- [TASK BRIEF]: Repeat each entry word for word.

- [DATA PROVIDED]:

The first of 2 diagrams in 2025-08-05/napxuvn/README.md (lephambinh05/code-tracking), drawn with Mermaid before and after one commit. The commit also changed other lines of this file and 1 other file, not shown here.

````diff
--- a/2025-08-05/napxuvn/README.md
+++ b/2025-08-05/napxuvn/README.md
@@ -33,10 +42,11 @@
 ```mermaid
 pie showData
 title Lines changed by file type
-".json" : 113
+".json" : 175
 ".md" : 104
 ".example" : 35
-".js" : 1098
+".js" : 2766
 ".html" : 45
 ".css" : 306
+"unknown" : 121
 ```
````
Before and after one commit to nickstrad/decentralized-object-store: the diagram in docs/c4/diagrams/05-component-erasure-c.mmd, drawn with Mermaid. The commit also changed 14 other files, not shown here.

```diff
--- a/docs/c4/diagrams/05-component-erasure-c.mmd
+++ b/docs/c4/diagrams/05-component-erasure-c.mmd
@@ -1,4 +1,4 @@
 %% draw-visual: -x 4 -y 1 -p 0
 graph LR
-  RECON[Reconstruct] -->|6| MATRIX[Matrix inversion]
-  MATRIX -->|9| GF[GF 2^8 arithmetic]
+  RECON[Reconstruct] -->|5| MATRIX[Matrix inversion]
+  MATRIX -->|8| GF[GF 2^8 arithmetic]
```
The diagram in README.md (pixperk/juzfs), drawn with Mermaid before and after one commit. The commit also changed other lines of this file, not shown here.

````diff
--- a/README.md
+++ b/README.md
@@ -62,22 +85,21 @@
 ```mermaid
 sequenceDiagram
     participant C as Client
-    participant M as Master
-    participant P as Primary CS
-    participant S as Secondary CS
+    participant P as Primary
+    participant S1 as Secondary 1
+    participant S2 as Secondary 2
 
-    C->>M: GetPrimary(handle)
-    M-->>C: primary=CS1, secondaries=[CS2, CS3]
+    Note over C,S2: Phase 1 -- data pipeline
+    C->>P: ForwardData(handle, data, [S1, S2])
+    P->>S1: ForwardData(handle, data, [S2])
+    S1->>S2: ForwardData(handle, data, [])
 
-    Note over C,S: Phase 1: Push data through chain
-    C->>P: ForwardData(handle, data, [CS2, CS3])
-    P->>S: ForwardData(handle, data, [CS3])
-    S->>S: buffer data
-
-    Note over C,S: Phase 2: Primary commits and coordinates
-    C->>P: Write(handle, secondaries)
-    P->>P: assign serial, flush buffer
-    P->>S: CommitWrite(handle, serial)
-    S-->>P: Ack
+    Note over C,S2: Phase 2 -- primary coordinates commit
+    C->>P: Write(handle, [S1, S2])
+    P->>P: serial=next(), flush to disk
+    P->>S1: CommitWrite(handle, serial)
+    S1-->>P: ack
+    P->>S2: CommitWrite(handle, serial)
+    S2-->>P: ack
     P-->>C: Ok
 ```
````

- [RESPONSE AREA]:
The first of 2 diagrams in 2025-08-05/napxuvn/README.md (lephambinh05/code-tracking), drawn with Mermaid before and after one commit. The commit also changed other lines of this file and 1 other file, not shown here.

````diff
--- a/2025-08-05/napxuvn/README.md
+++ b/2025-08-05/napxuvn/README.md
@@ -33,10 +42,11 @@
 ```mermaid
 pie showData
 title Lines changed by file type
-".json" : 113
+".json" : 175
 ".md" : 104
 ".example" : 35
-".js" : 1098
+".js" : 2766
 ".html" : 45
 ".css" : 306
+"unknown" : 121
 ```
````
Before and after one commit to nickstrad/decentralized-object-store: the diagram in docs/c4/diagrams/05-component-erasure-c.mmd, drawn with Mermaid. The commit also changed 14 other files, not shown here.

```diff
--- a/docs/c4/diagrams/05-component-erasure-c.mmd
+++ b/docs/c4/diagrams/05-component-erasure-c.mmd
@@ -1,4 +1,4 @@
 %% draw-visual: -x 4 -y 1 -p 0
 graph LR
-  RECON[Reconstruct] -->|6| MATRIX[Matrix inversion]
-  MATRIX -->|9| GF[GF 2^8 arithmetic]
+  RECON[Reconstruct] -->|5| MATRIX[Matrix inversion]
+  MATRIX -->|8| GF[GF 2^8 arithmetic]
```
The diagram in README.md (pixperk/juzfs), drawn with Mermaid before and after one commit. The commit also changed other lines of this file, not shown here.

````diff
--- a/README.md
+++ b/README.md
@@ -62,22 +85,21 @@
 ```mermaid
 sequenceDiagram
     participant C as Client
-    participant M as Master
-    participant P as Primary CS
-    participant S as Secondary CS
+    participant P as Primary
+    participant S1 as Secondary 1
+    participant S2 as Secondary 2
 
-    C->>M: GetPrimary(handle)
-    M-->>C: primary=CS1, secondaries=[CS2, CS3]
+    Note over C,S2: Phase 1 -- data pipeline
+    C->>P: ForwardData(handle, data, [S1, S2])
+    P->>S1: ForwardData(handle, data, [S2])
+    S1->>S2: ForwardData(handle, data, [])
 
-    Note over C,S: Phase 1: Push data through chain
-    C->>P: ForwardData(handle, data, [CS2, CS3])
-    P->>S: ForwardData(handle, data, [CS3])
-    S->>S: buffer data
-
-    Note over C,S: Phase 2: Primary commits and coordinates
-    C->>P: Write(handle, secondaries)
-    P->>P: assign serial, flush buffer
-    P->>S: CommitWrite(handle, serial)
-    S-->>P: Ack
+    Note over C,S2: Phase 2 -- primary coordinates commit
+    C->>P: Write(handle, [S1, S2])
+    P->>P: serial=next(), flush to disk
+    P->>S1: CommitWrite(handle, serial)
+    S1-->>P: ack
+    P->>S2: CommitWrite(handle, serial)
+    S2-->>P: ack
     P-->>C: Ok
 ```
````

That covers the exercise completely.